In every indie writer’s career, you have to make choices. These choices are always hard and nothing is ever guaranteed. That is the nature of many things in life but writing is a passion, a love, ad craft and for many a driving force.
While there are many who would argue that “writing is the easy part,” I think it is. You know that as a writer you will need to write, re-write, edit, re-work, re-write, re-edit, and so forth until exhaustion, fatigue, energy or time has forced you to end the writing phase. It will never be perfect even though you try. You will never be truly happy with it because you’ll see something that could be changed, added, eliminated, and modified or something else.
I can live with that. That’s the process.
But the hard question – “where will I spend my energy and money to get my work into the hands of readers” – that is another source of anxiety all together. More choices with no guarantees are on the table. Independent of the actual writing phase, I made my own decisions of where to focus energy, effort, time and money in the business of writing and publishing books. While others may have a differing opinion (and that’s alright) the areas I concentrate on are narrowed.

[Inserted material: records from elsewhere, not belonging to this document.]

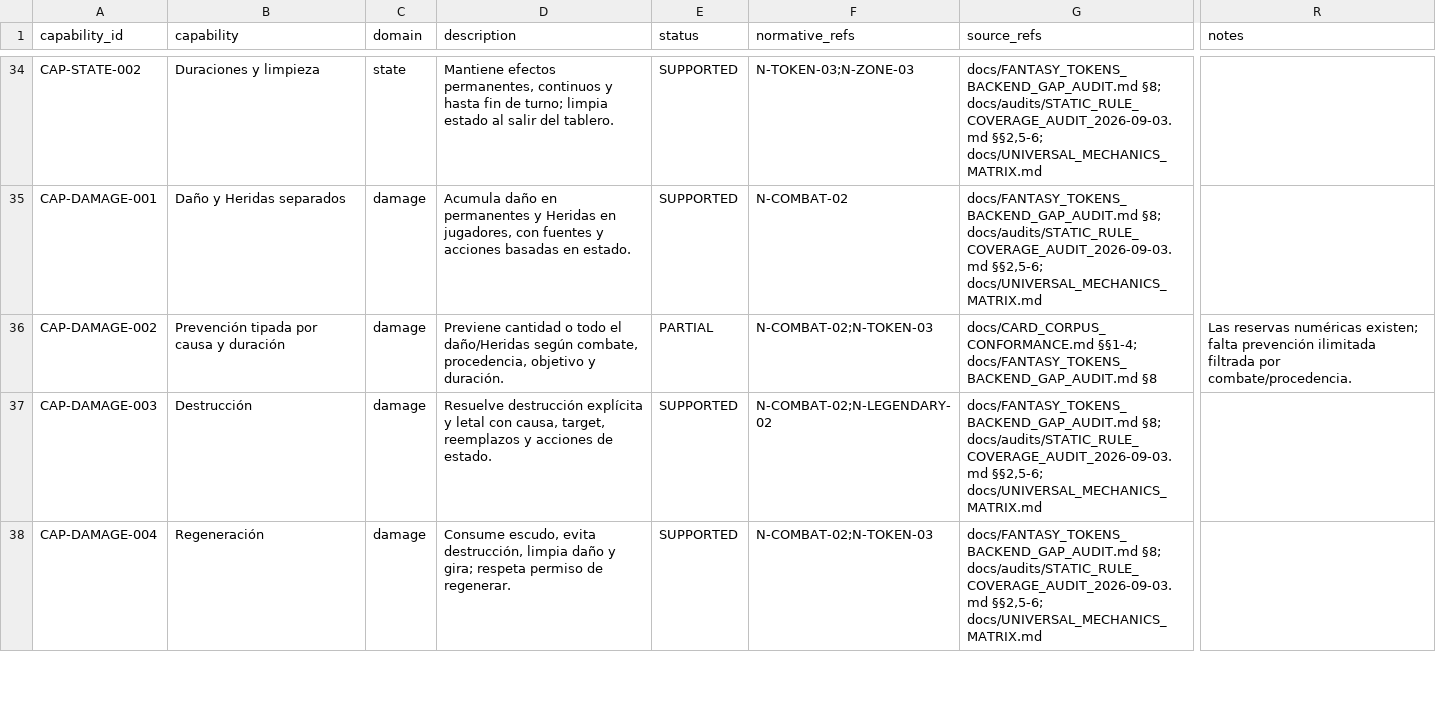
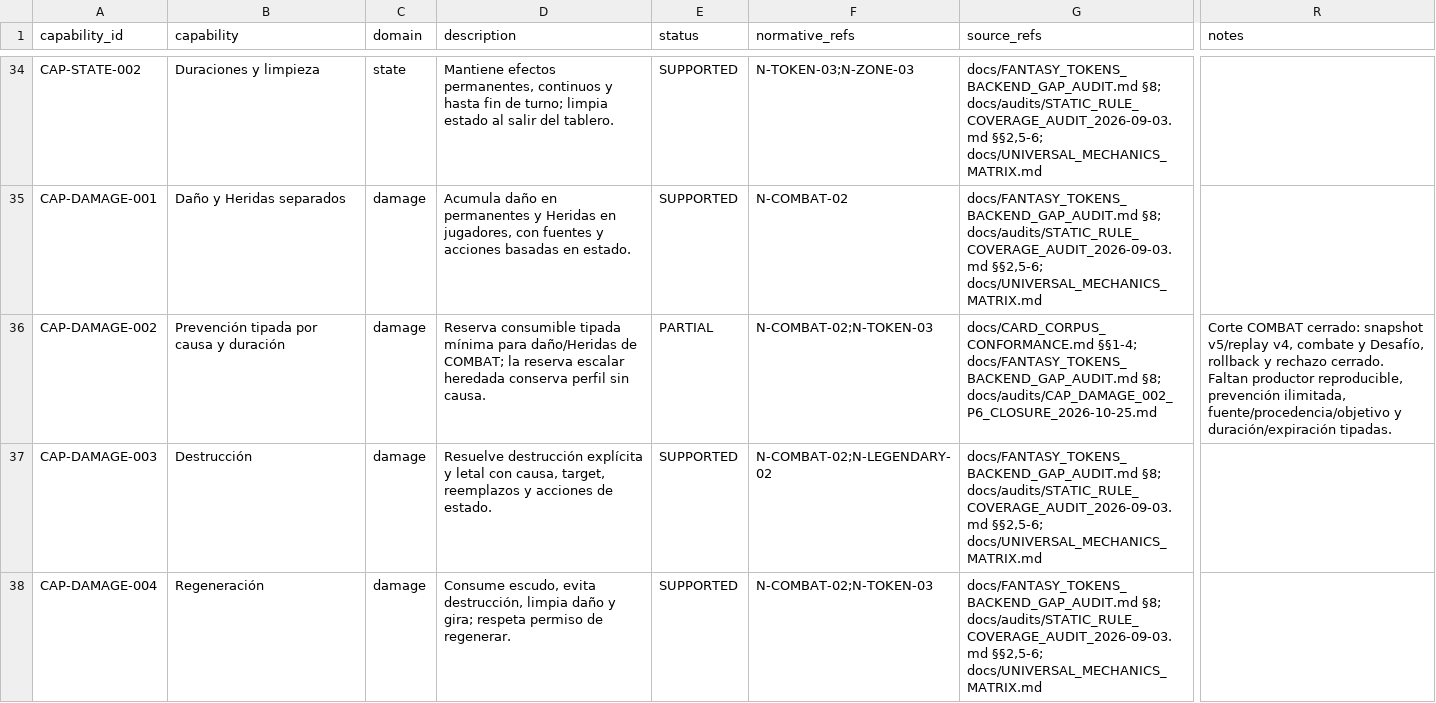
Before and after one commit to Alphonsus411/card_duel, a CSV file: docs/ENGINE_CAPABILITY_MATRIX.csv, drawn as a sheet; only a part is shown, gaps mark what is left out; the diff names each change by its address in the sheet, - before the commit and + after, or states it on an @@ line.

Commit message:
docs: close combat prevention increment

```diff
--- a/docs/ENGINE_CAPABILITY_MATRIX.csv
+++ b/docs/ENGINE_CAPABILITY_MATRIX.csv
-D36 (description): Previene cantidad o todo el daño/Heridas según combate, procedencia, objetivo y duración.
+D36 (description): Reserva consumible tipada mínima para daño/Heridas de COMBAT; la reserva escalar heredada conserva perfil sin causa.
-G36 (source_refs): …§§1-4; docs/FANTASY_TOKENS_BACKEND_GAP_AUDIT.md §8
+G36 (source_refs): …§§1-4; docs/FANTASY_TOKENS_BACKEND_GAP_AUDIT.md §8; docs/audits/CAP_DAMAGE_002_P6_CLOSURE_2026-10-25.md
-R36 (notes): Las reservas numéricas existen; falta prevención ilimitada filtrada por combate/procedencia.
+R36 (notes): Corte COMBAT cerrado: snapshot v5/replay v4, combate y Desafío, rollback y rechazo cerrado. Faltan productor reproducible, prevención ilimitada, fuente/procedencia/objetivo y duración/expiración tipadas.
```
Also changed, not shown: 3 other files.
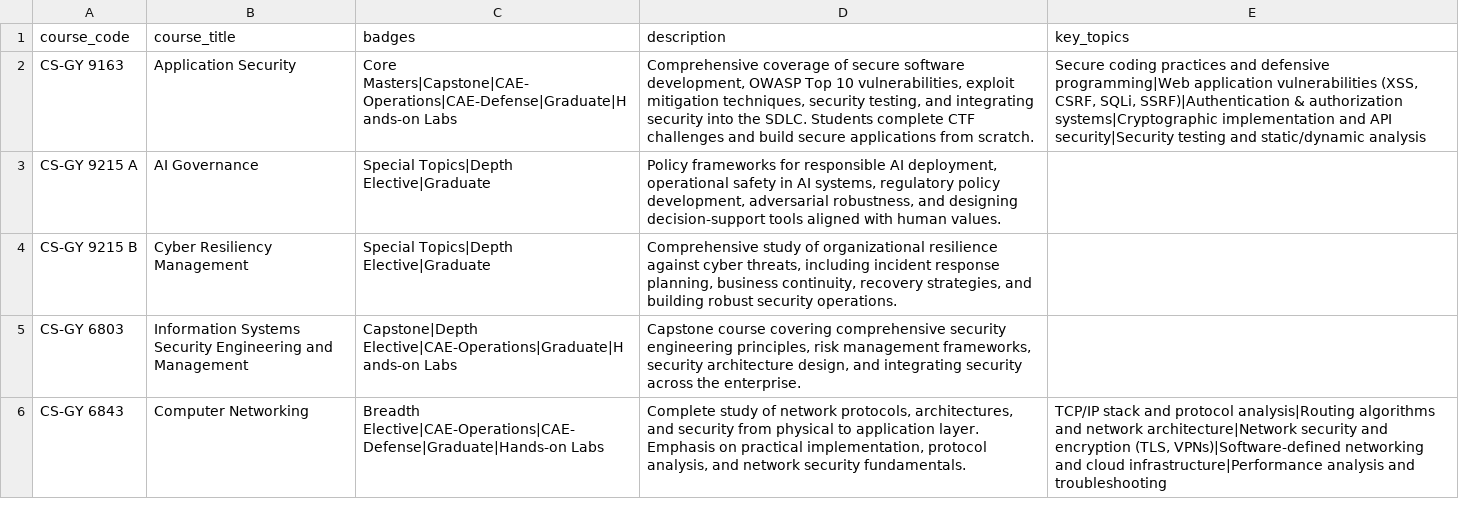
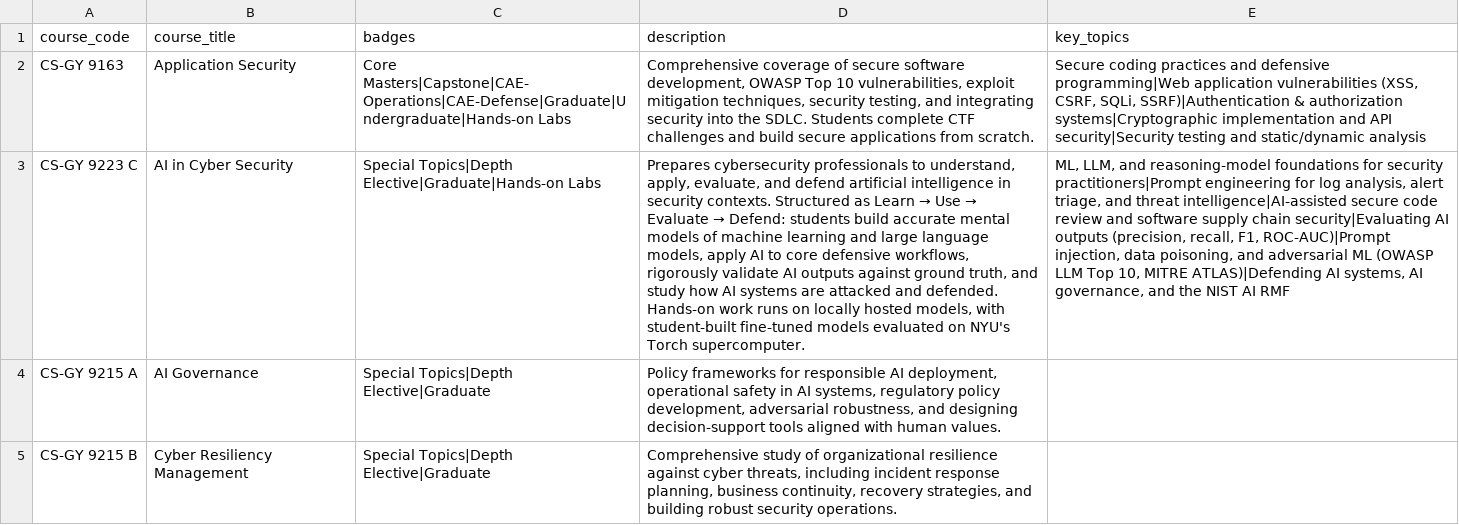
Before and after one commit to ahillelt/ahillelt.github.io, a CSV file: courses_catalog.csv, drawn as a sheet; only a part is shown; the shorter side is filled out with more unchanged rows; the diff names each change by its address in the sheet, - before the commit and + after, or states it on an @@ line.

```diff
--- a/courses_catalog.csv
+++ b/courses_catalog.csv
-C2 (badges): Core Masters|Capstone|CAE-Operations|CAE-Defense|Graduate|Hands-on Labs
+C2 (badges): Core Masters|Capstone|CAE-Operations|CAE-Defense|Graduate|Undergraduate|Hands-on Labs
+row 3: CS-GY 9223 C | AI in Cyber Security | Special Topics|Depth Elective|Graduate|Hands-on Labs | Prepares cybersecurity professionals to understand, apply, evaluate, and defend artificial intelligence in security contexts. Structured as Learn → Use → Evaluate → Defend: students build accurate mental models of machine learning and large language models, apply AI to core defensive workflows, rigorously validate AI outputs against ground truth, and study how AI systems are attacked and defended. Hands-on work runs on locally hosted models, with student-built fine-tuned models evaluated on NYU's Torch supercomputer. | ML, LLM, and reasoning-model foundations for security practitioners|Prompt engineering for log analysis, alert triage, and threat intelligence|AI-assisted secure code review and software supply chain security|Evaluating AI outputs (precision, recall, F1, ROC-AUC)|Prompt injection, data poisoning, and adversarial ML (OWASP LLM Top 10, MITRE ATLAS)|Defending AI systems, AI governance, and the NIST AI RMF
```
Also changed, not shown: course_development.csv, 4 other files.
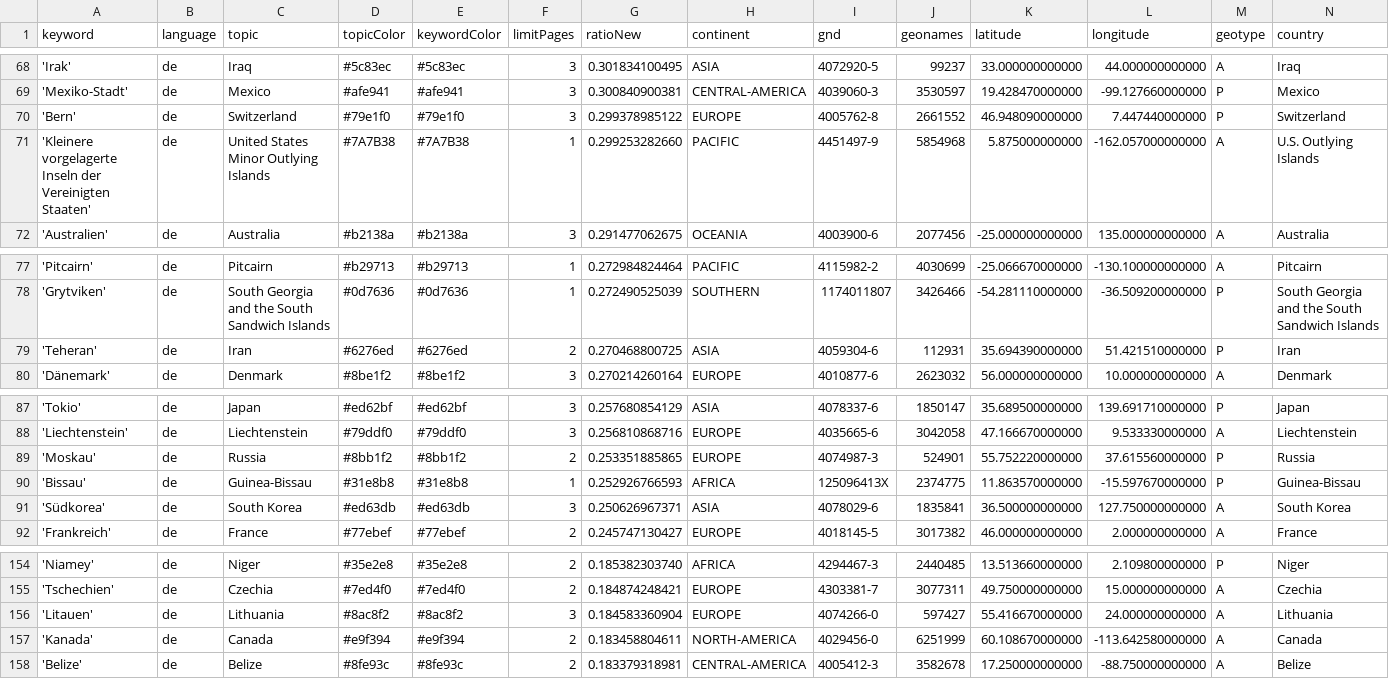
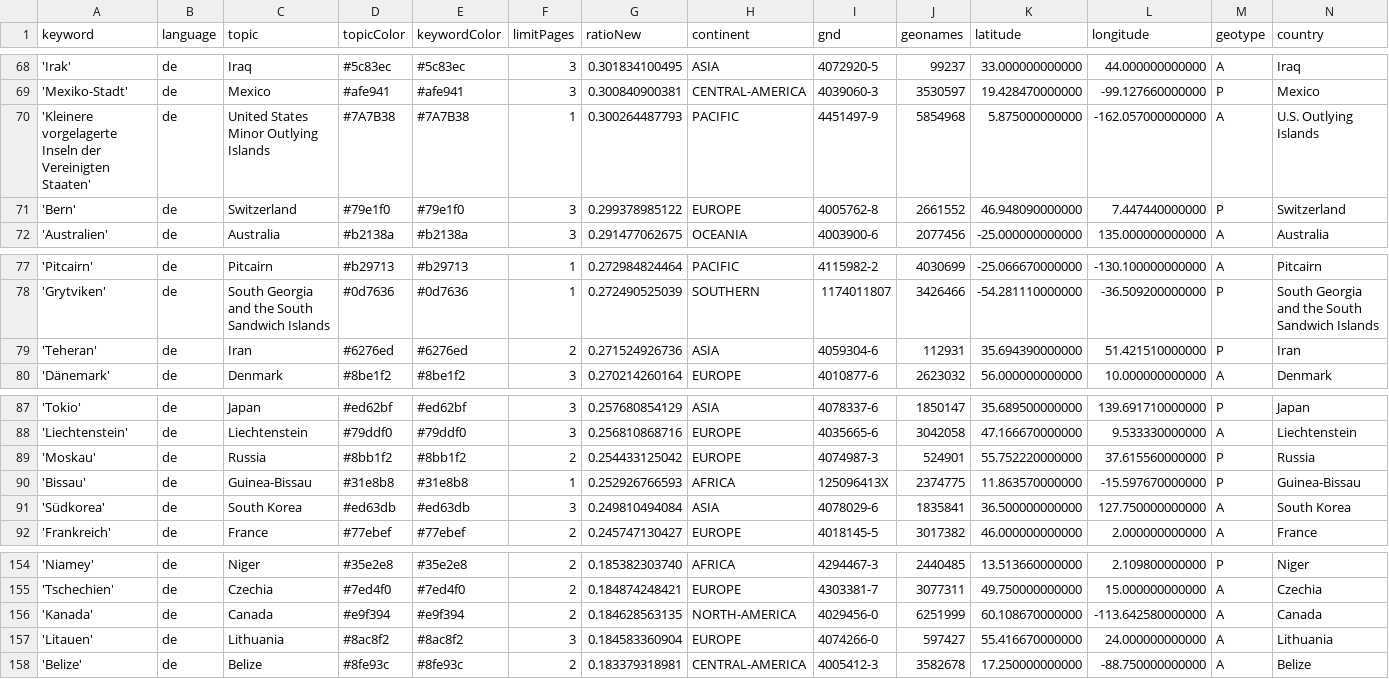
Before and after one commit to mizilett-news/ortsFluesterer, a CSV file: keywords.csv, drawn as a sheet; only a part is shown, gaps mark what is left out; removed rows and columns are numbered as before the commit, all else as after; rows hold the shown columns only; the diff covers the shown part only; the diff names each change by its address in the sheet, - before the commit and + after, or states it on an @@ line.

```diff
--- a/keywords.csv
+++ b/keywords.csv
+row 70: 'Kleinere vorgelagerte Inseln der Vereinigten Staaten' | de | United States Minor Outlying Islands | #7A7B38 | #7A7B38 | 1 | 0.300264487793 | PACIFIC | 4451497-9 | 5854968 | 5.875000000000 | -162.057000000000 | A | U.S. Outlying Islands
-row 71: 'Kleinere vorgelagerte Inseln der Vereinigten Staaten' | de | United States Minor Outlying Islands | #7A7B38 | #7A7B38 | 1 | 0.299253282660 | PACIFIC | 4451497-9 | 5854968 | 5.875000000000 | -162.057000000000 | A | U.S. Outlying Islands
-G79 (ratioNew): 0.270468800725
+G79 (ratioNew): 0.271524926736
-G89 (ratioNew): 0.253351885865
+G89 (ratioNew): 0.254433125042
-G91 (ratioNew): 0.250626967371
+G91 (ratioNew): 0.249810494084
+row 156: 'Kanada' | de | Canada | #e9f394 | #e9f394 | 2 | 0.184628563135 | NORTH-AMERICA | 4029456-0 | 6251999 | 60.108670000000 | -113.642580000000 | A | Canada
-row 157: 'Kanada' | de | Canada | #e9f394 | #e9f394 | 2 | 0.183458804611 | NORTH-AMERICA | 4029456-0 | 6251999 | 60.108670000000 | -113.642580000000 | A | Canada
```
Also changed, not shown: 3 added rows, 3 removed rows and 4 edited cells elsewhere in this file, 1 other file.
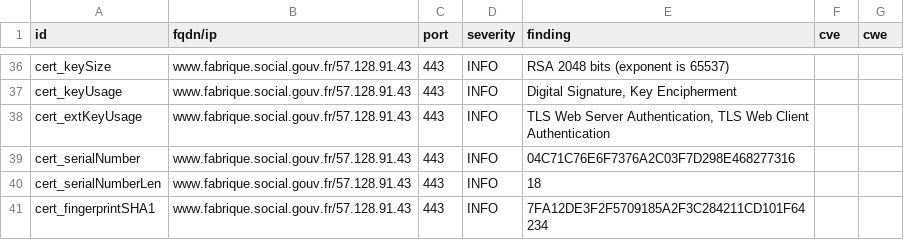
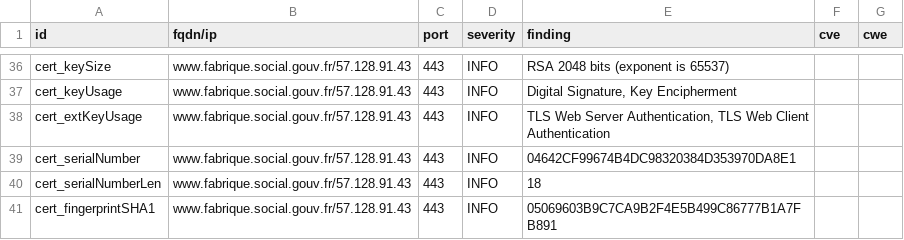
Before and after one commit to vviers/dahslord, a CSV file: results/aHR0cHM6Ly93d3cuZmFicmlxdWUuc29jaWFsLmdvdXYuZnI=/testssl.csv, drawn as a sheet; only a part is shown, gaps mark what is left out; the diff covers the shown part only.

```diff
--- a/results/aHR0cHM6Ly93d3cuZmFicmlxdWUuc29jaWFsLmdvdXYuZnI=/testssl.csv
+++ b/results/aHR0cHM6Ly93d3cuZmFicmlxdWUuc29jaWFsLmdvdXYuZnI=/testssl.csv
@@ -38,4 +38,4 @@
 "cert_extKeyUsage","www.fabrique.social.gouv.fr/57.128.91.43","443","INFO","TLS Web Server Authentication, TLS Web Client Authentication","",""
-"cert_serialNumber","www.fabrique.social.gouv.fr/57.128.91.43","443","INFO","04C71C76E6F7376A2C03F7D298E468277316","",""
+"cert_serialNumber","www.fabrique.social.gouv.fr/57.128.91.43","443","INFO","04642CF99674B4DC98320384D353970DA8E1","",""
 "cert_serialNumberLen","www.fabrique.social.gouv.fr/57.128.91.43","443","INFO","18","",""
-"cert_fingerprintSHA1","www.fabrique.social.gouv.fr/57.128.91.43","443","INFO","7FA12DE3F2F5709185A2F3C284211CD101F64234","",""
+"cert_fingerprintSHA1","www.fabrique.social.gouv.fr/57.128.91.43","443","INFO","05069603B9C7CA9B2F4E5B499C86777B1A7FB891","",""
```
Also changed, not shown: 8 edited cells elsewhere in this file, 15 other files.
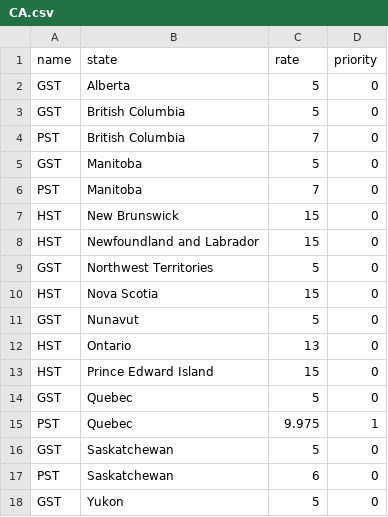
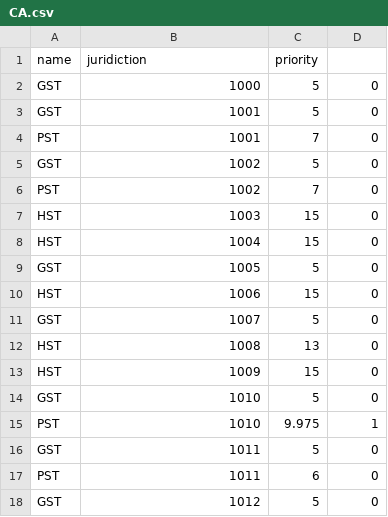
Before and after one commit to wutsi/koki-mono, a CSV file: modules/koki-server/src/main/resources/refdata/sales-tax/CA.csv, drawn as a sheet.

```diff
--- a/modules/koki-server/src/main/resources/refdata/sales-tax/CA.csv
+++ b/modules/koki-server/src/main/resources/refdata/sales-tax/CA.csv
@@ -1,18 +1,18 @@
-name,state,rate,priority
-GST,Alberta,5,0
-GST,British Columbia,5,0
-PST,British Columbia,7,0
-GST,Manitoba,5,0
-PST,Manitoba,7,0
-HST,New Brunswick,15,0
-HST,Newfoundland and Labrador,15,0
-GST,Northwest Territories,5,0
-HST,Nova Scotia,15,0
-GST,Nunavut,5,0
-HST,Ontario,13,0
-HST,Prince Edward Island,15,0
-GST,Quebec,5,0
-PST,Quebec,9.975,1
-GST,Saskatchewan,5,0
-PST,Saskatchewan,6,0
-GST,Yukon,5,0
+name,juridiction,priority
+GST,1000,5,0
+GST,1001,5,0
+PST,1001,7,0
+GST,1002,5,0
+PST,1002,7,0
+HST,1003,15,0
+HST,1004,15,0
+GST,1005,5,0
+HST,1006,15,0
+GST,1007,5,0
+HST,1008,13,0
+HST,1009,15,0
+GST,1010,5,0
+PST,1010,9.975,1
+GST,1011,5,0
+PST,1011,6,0
+GST,1012,5,0
```
Also changed, not shown: modules/koki-server/src/main/resources/refdata/juridiction/CA.csv, 43 other files.
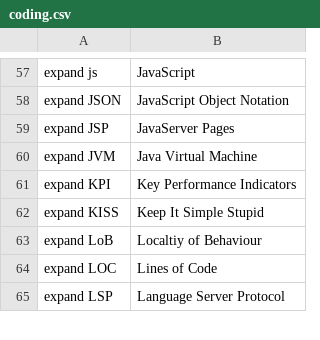
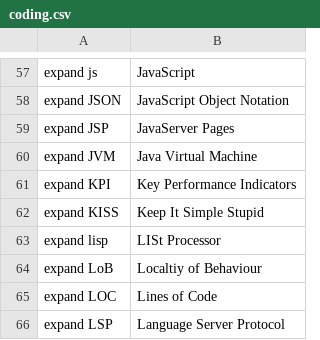
Before and after one commit to MooersLab/software-development-voice-in, a CSV file: coding.csv, drawn as a sheet; only a part is shown, gaps mark what is left out.

Commit message:
Update coding.csv
Added lisp

```diff
--- a/coding.csv
+++ b/coding.csv
@@ -62,2 +62,3 @@ expand KPI,Key Performance Indicators
 expand KISS,Keep It Simple Stupid
+expand lisp,LISt Processor
 expand LoB,Localtiy of Behaviour
```
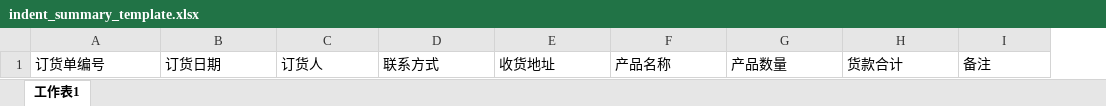
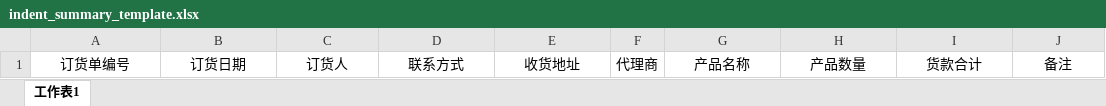
Before and after one commit to sunshinezxf/Selling, an Excel workbook: web/material/template/indent_summary_template.xlsx, sheet 工作表1, drawn as a sheet; values as stored, in another font and other column widths than the file's, no borders; addresses are those after the commit; the diff names each change by its address in the sheet, - before the commit and + after, or states it on an @@ line.

Commit message:
modify indent template

```diff
--- a/web/material/template/indent_summary_template.xlsx (sheet 工作表1)
+++ b/web/material/template/indent_summary_template.xlsx (sheet 工作表1)
+column F, row 1: 代理商
-A1:E1 alignment: left
+A1:E1 alignment: center
-G1:J1 alignment: left
+G1:J1 alignment: center
```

Editor – the person or persons that review your work with a dispassionate eye for accuracy, structure, presentation, voice, perspective, sense, and usually all the very things you thought you had done correctly, they show you what and where you missed. As difficult as it is to receive feedback, I respect and graciously accept the feedback; the more red on the screen for edits, additions, deletions and questions, the more I feel I got my money’s worth.
Ultimately, I nearly always take the editor’s feedback and accept edits, and I work on the points they raised. I do this because they are trying to make the work better. If they make the work better, that will yield a better book that I authored.
Yes – let me say it loud: good editors make better authors. They can make us sound brilliant, edgy, insightful and good at story telling. In short, I don’t want to look stupid; having a good editor helps with making me look smarter. I’m okay with that.
Proof-readers – similar to editors, these are the professionals that find all the other errors – grammatical mistakes, structure problems, confusing points of view, and all the things that will distract your reader from enjoying your work. And just like the editors, I appreciate every error and issue they find, and I typically accept all of their edits. Why wouldn’t I? If they make sense won’t their work make me look better?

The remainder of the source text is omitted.